▶ [Problem details]:
Go through the data and report each line that holds the string "range".

▶ [Change detection outputs]:
══════════

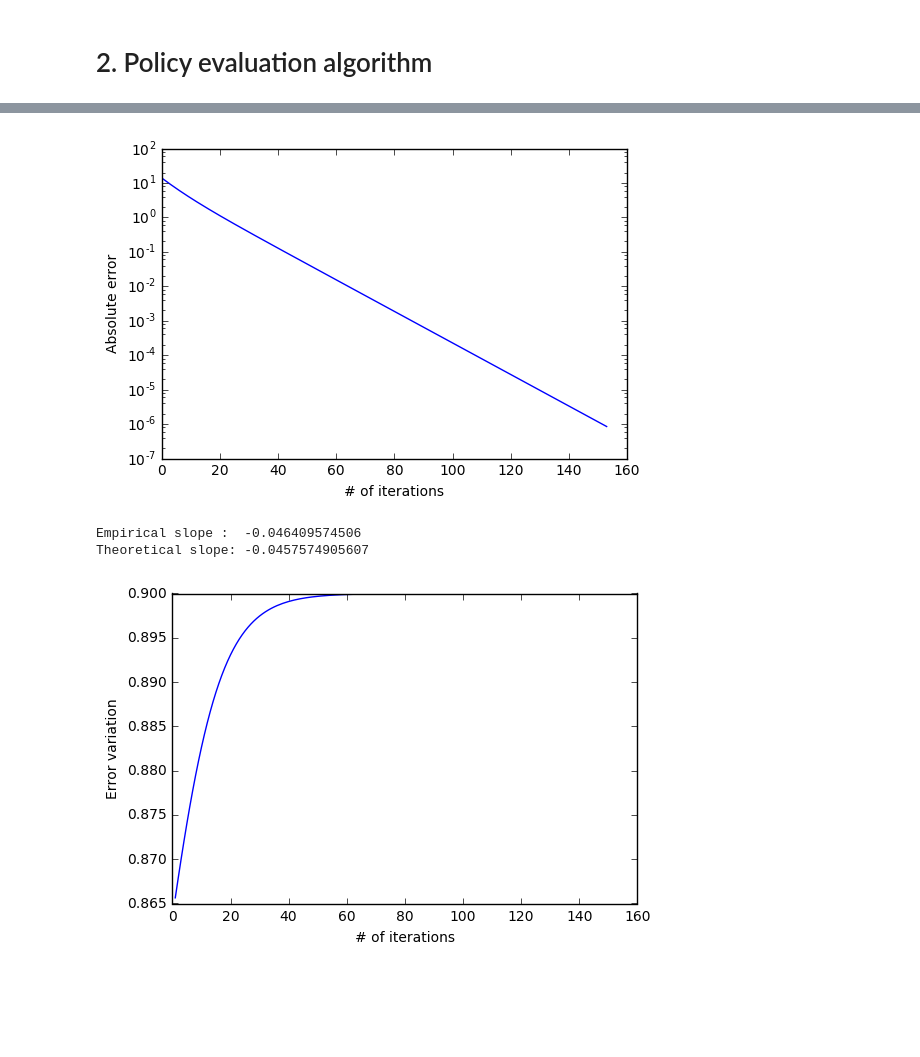
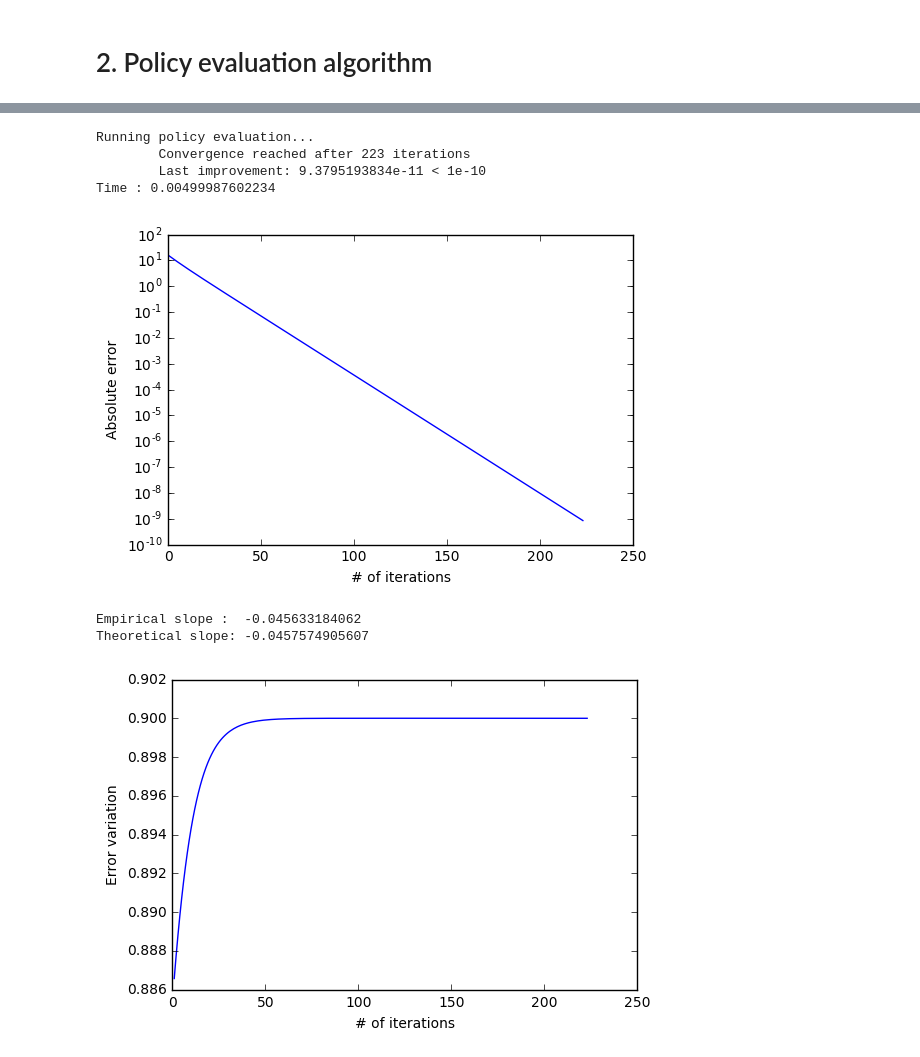
Before and after one commit to afcarl/rlcourse-january27-MTanneau, a Jupyter notebook: RL_Jan27_MTanneau.ipynb, the cells around one changed output, grey strips where cells are left out. Cells and saved outputs as stored; diff of their text form; code cells hidden in the pictures; blank space fills up the shorter version.

```diff
--- a/RL_Jan27_MTanneau.ipynb
+++ b/RL_Jan27_MTanneau.ipynb
@@ -46,21 +52,24 @@ v_pi =  [-13.74861878 -13.25138122]
 # 2. Policy evaluation algorithm
 # %%
 #policy evaluation algorithm
-def policy_evaluation(P_pi, #transition matrix for policy pi
+def policy_evaluation(
+                      gamma, #discount factor
+                      P_pi, #transition matrix for policy pi
+                      r_pi, #expected reward if policy pi is followed
                       v_init, #initial guess of the value function
                       v_pi, #true value function
                       theta=10**(-7), #convergence tolerance threshold (default 10^-7)
                       N_max=1000, #maximum number of iterations (default is 1000)
-                      show_graphs=False #whether to show convergence graphs or not (default is False)
+                      verbose=False #whether display messages or not (default is False)
                      ):
-
-    print "Running policy evaluation..."
+    if verbose :
+        print "Running policy evaluation..."
 
     err=np.zeros(N_max+1) #approximation error, ie err_k = | v_k - v_pi |
     log_sigma=np.zeros(N_max+1) #logarithm of empirical average convergence rate
                                 #we only record the logarithm for numerical stability
     var_err = np.zeros(N_max+1) #variation of the error, ie var_err_k = | err_k / err_{k-1} |
-    V=np.zeros((N+1,np.size(v_pi))) #sequence of error vectors, ie V_k = v_k - v_pi
+    V=np.zeros((N_max+1,np.size(v_pi))) #sequence of error vectors, ie V_k = v_k - v_pi
 
     #define initial value function
     v_approx= v_init
@@ -80,8 +89,11 @@ def policy_evaluation(P_pi, #transition matrix for policy pi
     while(epsilon>theta and count<=N_max):
         epsilon = 0
 
-        #perform one sweep
-        v_temp = r_pi+gamma*np.dot(P_pi,v_approx)
+        #perform update
+        v_temp = r_pi+gamma*np.dot(P_pi,v_approx) #one sweep
+        #v_temp = r_pi+gamma*np.dot(P_pi,r_pi+gamma*np.dot(P_pi,v_approx)) #two sweeps
+        #v_temp = r_pi+gamma*np.dot(P_pi,r_pi+gamma*np.dot(P_pi,r_pi+gamma*np.dot(P_pi,v_approx))) #3 sweeps
+
 
         #compute max change in the value function
         epsilon = np.max(np.abs(v_approx-v_temp))
@@ -98,12 +110,13 @@ def policy_evaluation(P_pi, #transition matrix for policy pi
         count=count+1
 
     #termination message
-    if (count >N_max): #convergence failed
-        print "\tReached max iterations (", N_max, ")"
-        print "\tLast improvement:", epsilon, ">", theta
-    else: #succesful convergence
-        print "\tConvergence reached after", count-1, "iterations"
-        print "\tLast improvement:", epsilon, "<", theta
+    if verbose:
+        if (count >N_max): #convergence failed
+            print "\tReached max iterations (", N_max, ")"
+            print "\tLast improvement:", epsilon, ">", theta
+        else: #succesful convergence
+            print "\tConvergence reached after", count-1, "iterations"
+            print "\tLast improvement:", epsilon, "<", theta
 
     #free some space in memory
     err=err[range(count)]
@@ -133,30 +142,46 @@ Running policy evaluation...
 # %%
+theta = 10 ** (-10) #convergence tolerance
+N=1000 #maximum number of iterations
+v_approx= np.array([0.0,0.0]) #initial guess
+
+#perform policy evaluation
+start=time.time()
+(v_approx,err,var_err,log_sigma,V) = policy_evaluation(gamma, P_pi, r_pi, v_approx, v_pi,theta,N,True)
+print 'Time :', time.time()-start
+
+
+
+#plot convergence graphs
 n=np.size(err)
 
 #plot infinite norm of the error, in semi-log scale
 plt.semilogy(range(n),err[range(n)])
 plt.xlabel("# of iterations")
 plt.ylabel("Absolute error")
 plt.show()
 
 #compute empirical slope
 print "Empirical slope : ", (-np.log10(err[1])+np.log10(err[n-1]))/(n)
 print "Theoretical slope:", np.log10(gamma)
 
 #plot variation in the error norm
 plt.plot(range(1,n),var_err[range(1,n)])
 plt.xlabel("# of iterations")
 plt.ylabel("Error variation")
 plt.show()
 
 #plot average rate of convergence
 #See Section 3.2 of Varga - Matrix Iterative Analysis
 plt.plot(range(1,n),np.exp(log_sigma[range(1,n)]),'b') #empirical
 plt.xlabel("# of iterations")
 plt.ylabel("Average convergence rate")
 plt.show()
 # %% [output]
+Running policy evaluation...
+        Convergence reached after 223 iterations
+        Last improvement: 9.3795193834e-11 < 1e-10
+Time : 0.00499987602234
-[figure, old version]
+[figure, new version]
-Empirical slope :  -0.046409574506
-Theoretical slope: -0.0457574905607
+Empirical slope :  -0.045633184062
+Theoretical slope: -0.0457574905607
-[figure, old version]
+[figure, new version]
```
Also changed, not shown: parts of 16 cells of this notebook.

══════════

▶ [Worked solution]:
     err=err[range(count)]
 plt.semilogy(range(n),err[range(n)])
 plt.plot(range(1,n),var_err[range(1,n)])
 plt.plot(range(1,n),np.exp(log_sigma[range(1,n)]),'b') #empirical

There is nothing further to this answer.